If an employer has employees who are uncomfortable with client visits, they should explore if there are alternative methods of communication that can be utilized. Can your employees conduct client meetings over the phone or online?
If employees are required to be onsite at the client's place of business, we recommend employers establish protocols for employees to follow, such as:
- Provide masks for employees to wear
- Provide hand sanatizer and disinfecting wipes
- Instruct employees on safety protocols related to social distancing and personal hygiene (hand washing)
We recommend careful evaluation of the need for employees to be onsite with clients during this time and suggest employers explore all other avenues of communication. If an employee refuses to be onsite at a client's place of business, we suggest talking with the employee to understand their concerns. If you can accommodate the employee and have someone else visit the client site, we recommend allowing that.
This depends on the state of local orders. Under the ADA, if an employee asks for an accomodation for a reason that isn't obvious, employers can ask for medical documentation. Depending on what the employee is asking for in regards to accomodations, such as working from home, employers may be able to accomodate that.
If the employee doesn't want to work at all, they could use their available leave until it runs out. (There could be additional leave available via federal or state guidelines.) Once the employee exhausts the leave, employers may take disciplinary action, up to and including termination.
Employers have an obligation to accommodate an employee's religious or cultural practices. The CDC includes cloth coverings made at home in their recommendations. Employers may violate an employee’s religious or cultural practices by requiring an additional mask or asking the employee to remove the head covering to prove that a mask is being worn. There is a definitive difference between a mask and a facial covering. A mask is usually defined as either a filtering respirator such as an N95 or a specialized medical grade or surgical mask. A face covering is a cloth or other type of material that covers a person's mouth and nose.
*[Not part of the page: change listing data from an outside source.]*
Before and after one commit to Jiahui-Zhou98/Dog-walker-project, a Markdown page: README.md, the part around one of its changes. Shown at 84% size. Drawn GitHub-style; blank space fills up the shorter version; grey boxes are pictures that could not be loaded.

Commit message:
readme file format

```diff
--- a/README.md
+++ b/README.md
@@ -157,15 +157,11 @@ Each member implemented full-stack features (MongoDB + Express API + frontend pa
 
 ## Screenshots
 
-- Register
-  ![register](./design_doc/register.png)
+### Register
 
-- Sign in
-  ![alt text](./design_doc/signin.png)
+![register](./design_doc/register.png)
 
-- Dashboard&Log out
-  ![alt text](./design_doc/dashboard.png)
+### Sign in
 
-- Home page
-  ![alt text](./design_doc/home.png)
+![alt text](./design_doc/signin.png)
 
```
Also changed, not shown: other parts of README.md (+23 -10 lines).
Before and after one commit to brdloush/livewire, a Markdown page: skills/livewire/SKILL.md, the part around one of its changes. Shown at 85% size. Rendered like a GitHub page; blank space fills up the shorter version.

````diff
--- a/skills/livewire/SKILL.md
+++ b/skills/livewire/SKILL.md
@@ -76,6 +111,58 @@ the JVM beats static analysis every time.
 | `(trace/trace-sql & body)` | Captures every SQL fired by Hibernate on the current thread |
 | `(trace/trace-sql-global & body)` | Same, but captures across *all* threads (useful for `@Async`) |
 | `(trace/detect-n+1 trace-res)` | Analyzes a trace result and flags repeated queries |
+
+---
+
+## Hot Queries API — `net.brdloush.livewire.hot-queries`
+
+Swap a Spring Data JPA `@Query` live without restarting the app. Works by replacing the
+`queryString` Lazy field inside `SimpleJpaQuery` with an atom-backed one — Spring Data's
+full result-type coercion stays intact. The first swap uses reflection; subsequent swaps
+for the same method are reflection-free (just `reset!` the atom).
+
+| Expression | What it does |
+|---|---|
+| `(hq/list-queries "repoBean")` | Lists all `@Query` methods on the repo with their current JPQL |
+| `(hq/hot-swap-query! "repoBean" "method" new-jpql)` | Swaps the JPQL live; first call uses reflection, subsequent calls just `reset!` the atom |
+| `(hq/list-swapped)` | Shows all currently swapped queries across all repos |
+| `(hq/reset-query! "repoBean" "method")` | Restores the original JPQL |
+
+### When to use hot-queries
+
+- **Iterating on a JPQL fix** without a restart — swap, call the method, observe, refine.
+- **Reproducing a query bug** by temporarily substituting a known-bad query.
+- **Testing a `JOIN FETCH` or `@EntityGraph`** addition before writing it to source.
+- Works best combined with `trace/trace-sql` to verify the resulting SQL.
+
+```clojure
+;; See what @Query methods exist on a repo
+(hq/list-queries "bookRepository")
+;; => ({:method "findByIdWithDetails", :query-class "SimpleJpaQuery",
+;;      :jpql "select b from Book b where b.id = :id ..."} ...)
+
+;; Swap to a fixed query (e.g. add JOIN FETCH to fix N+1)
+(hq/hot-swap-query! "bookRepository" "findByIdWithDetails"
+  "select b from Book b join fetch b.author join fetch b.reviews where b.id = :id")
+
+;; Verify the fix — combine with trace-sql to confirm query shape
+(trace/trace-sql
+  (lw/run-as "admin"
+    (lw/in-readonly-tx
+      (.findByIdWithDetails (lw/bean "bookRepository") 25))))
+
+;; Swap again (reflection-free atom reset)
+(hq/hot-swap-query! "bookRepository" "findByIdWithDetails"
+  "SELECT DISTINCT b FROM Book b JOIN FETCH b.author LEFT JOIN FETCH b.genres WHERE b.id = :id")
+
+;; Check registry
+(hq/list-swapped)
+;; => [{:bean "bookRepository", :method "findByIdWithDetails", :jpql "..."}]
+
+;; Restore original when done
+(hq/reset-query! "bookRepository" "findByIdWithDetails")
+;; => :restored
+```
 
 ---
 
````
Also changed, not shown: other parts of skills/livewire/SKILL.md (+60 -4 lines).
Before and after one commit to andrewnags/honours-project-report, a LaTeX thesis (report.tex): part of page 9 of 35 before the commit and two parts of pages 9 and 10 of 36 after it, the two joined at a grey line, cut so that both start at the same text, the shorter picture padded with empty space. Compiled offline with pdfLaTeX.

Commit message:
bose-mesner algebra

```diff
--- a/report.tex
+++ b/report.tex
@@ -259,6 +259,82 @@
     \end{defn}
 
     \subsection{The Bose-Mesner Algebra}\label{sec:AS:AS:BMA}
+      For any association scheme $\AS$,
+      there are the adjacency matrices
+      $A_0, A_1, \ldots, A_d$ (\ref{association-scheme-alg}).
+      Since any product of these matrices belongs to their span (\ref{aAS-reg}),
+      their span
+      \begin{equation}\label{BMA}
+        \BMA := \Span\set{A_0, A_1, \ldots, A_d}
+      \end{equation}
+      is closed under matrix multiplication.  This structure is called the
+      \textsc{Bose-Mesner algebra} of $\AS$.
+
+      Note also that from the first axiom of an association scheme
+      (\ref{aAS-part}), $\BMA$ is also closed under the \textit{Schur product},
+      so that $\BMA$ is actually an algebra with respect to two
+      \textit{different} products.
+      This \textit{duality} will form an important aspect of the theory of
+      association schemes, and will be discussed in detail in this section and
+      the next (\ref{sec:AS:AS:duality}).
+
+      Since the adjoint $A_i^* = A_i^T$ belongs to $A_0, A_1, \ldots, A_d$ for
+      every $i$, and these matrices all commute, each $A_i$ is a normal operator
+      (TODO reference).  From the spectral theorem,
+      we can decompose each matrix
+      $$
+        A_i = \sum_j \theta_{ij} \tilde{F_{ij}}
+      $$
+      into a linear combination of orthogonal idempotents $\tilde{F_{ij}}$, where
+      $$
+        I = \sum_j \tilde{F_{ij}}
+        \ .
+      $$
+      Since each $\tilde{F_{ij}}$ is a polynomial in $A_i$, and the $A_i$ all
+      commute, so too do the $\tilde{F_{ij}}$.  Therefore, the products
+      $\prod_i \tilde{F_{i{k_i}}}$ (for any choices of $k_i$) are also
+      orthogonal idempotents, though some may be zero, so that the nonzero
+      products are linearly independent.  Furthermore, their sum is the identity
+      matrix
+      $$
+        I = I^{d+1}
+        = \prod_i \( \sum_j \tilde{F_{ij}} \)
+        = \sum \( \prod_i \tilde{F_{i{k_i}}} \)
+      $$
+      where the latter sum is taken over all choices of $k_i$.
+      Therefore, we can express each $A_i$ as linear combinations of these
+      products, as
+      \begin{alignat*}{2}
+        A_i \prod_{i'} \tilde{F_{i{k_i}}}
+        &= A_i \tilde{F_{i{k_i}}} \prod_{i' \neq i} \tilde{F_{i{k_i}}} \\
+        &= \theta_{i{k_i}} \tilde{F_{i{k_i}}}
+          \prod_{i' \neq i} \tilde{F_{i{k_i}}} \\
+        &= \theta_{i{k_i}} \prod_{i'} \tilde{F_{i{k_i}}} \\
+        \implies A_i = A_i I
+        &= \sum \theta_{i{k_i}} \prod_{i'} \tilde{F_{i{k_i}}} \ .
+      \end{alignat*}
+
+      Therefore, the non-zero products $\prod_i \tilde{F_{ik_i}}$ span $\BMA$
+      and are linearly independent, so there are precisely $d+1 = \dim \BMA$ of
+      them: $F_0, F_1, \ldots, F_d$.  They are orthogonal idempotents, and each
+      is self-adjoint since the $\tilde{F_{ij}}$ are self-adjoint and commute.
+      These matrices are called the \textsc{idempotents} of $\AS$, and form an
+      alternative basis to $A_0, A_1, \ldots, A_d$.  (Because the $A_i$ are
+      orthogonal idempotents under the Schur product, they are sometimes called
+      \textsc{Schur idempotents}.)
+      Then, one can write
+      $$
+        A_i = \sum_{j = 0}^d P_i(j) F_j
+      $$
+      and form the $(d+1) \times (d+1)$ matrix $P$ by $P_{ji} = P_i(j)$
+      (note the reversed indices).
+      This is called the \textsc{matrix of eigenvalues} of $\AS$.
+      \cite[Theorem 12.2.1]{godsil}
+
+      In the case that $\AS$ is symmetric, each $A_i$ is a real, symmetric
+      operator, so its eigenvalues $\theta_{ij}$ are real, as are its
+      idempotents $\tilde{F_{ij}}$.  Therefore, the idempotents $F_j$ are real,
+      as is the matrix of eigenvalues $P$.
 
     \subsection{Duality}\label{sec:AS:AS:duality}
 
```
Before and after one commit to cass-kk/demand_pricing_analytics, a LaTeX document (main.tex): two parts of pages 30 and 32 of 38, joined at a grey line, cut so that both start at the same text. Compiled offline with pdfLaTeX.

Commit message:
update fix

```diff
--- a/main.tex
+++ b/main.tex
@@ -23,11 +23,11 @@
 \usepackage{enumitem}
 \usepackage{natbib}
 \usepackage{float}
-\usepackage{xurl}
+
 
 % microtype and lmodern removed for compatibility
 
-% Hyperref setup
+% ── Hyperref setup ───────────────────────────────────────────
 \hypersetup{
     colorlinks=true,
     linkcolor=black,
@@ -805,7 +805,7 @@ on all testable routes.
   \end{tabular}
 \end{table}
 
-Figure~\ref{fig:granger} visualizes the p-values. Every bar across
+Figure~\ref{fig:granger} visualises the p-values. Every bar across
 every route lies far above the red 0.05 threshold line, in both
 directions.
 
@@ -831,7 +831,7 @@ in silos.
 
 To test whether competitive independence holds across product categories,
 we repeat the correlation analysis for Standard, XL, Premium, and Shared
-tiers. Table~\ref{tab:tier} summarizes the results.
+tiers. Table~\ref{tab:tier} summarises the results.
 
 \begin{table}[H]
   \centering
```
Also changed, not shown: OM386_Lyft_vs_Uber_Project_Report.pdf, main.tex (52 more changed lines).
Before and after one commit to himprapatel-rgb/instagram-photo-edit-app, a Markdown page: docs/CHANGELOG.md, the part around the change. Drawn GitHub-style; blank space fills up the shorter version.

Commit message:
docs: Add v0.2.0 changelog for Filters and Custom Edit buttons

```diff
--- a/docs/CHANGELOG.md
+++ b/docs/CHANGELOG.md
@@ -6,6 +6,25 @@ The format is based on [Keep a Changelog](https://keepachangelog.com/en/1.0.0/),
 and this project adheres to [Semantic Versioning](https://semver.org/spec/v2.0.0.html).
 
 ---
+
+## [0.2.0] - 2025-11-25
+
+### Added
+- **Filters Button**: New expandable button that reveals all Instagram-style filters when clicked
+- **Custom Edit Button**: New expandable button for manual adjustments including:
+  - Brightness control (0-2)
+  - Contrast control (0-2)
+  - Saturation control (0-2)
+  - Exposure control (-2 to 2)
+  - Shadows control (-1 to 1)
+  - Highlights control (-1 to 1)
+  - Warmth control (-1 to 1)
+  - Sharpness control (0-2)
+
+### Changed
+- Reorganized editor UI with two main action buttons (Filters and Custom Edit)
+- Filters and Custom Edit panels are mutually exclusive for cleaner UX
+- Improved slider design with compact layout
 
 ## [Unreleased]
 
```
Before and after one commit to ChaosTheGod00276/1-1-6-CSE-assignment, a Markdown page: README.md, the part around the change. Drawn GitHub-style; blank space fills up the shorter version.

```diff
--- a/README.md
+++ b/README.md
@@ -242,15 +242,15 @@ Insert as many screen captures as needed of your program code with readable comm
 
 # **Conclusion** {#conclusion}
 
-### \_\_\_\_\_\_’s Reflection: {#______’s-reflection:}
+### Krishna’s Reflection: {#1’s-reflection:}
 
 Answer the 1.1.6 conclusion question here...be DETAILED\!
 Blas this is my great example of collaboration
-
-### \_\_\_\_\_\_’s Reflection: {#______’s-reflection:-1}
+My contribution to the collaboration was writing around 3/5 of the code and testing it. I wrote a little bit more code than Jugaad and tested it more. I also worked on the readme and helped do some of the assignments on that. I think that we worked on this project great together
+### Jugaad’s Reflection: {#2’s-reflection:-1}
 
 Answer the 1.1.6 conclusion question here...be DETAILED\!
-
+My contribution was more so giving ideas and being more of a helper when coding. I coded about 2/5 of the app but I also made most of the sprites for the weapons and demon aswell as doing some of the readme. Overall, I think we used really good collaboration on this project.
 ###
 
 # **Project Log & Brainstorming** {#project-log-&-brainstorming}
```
Johnson Financial Group and its subsidiaries do not provide legal or tax advice. Please consult your attorney or tax advisor with respect to your personal situation.